> _WHAT NEEDS TO BE DONE_: Which lines in the records below contain the word "CHANGELOG"? Copy each of them.

***** EXCERPTED RECORDS

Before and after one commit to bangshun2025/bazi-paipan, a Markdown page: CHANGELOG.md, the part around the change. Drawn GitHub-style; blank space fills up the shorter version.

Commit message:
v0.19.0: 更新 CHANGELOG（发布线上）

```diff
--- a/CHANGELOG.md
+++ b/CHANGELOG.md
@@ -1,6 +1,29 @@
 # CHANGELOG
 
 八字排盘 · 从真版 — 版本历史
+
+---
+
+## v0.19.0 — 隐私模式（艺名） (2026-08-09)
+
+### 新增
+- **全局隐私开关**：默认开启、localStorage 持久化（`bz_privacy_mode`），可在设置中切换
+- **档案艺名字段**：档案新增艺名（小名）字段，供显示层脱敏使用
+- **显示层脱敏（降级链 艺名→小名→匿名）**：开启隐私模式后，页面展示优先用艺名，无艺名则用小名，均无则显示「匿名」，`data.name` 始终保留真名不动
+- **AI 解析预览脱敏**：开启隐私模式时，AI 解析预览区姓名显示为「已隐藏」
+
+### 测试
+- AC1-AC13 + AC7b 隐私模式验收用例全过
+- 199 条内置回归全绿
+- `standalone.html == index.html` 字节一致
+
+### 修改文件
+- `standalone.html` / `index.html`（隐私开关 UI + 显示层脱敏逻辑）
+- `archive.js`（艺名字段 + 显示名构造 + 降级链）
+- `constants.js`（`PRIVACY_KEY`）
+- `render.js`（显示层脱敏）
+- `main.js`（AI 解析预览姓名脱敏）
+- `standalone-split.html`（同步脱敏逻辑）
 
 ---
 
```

**********

> _WORKED SOLUTION_:
Before and after one commit to bangshun2025/bazi-paipan, a Markdown page: CHANGELOG.md, the part around the change. Drawn GitHub-style; blank space fills up the shorter version.
v0.19.0: 更新 CHANGELOG（发布线上）
--- a/CHANGELOG.md
+++ b/CHANGELOG.md
 # CHANGELOG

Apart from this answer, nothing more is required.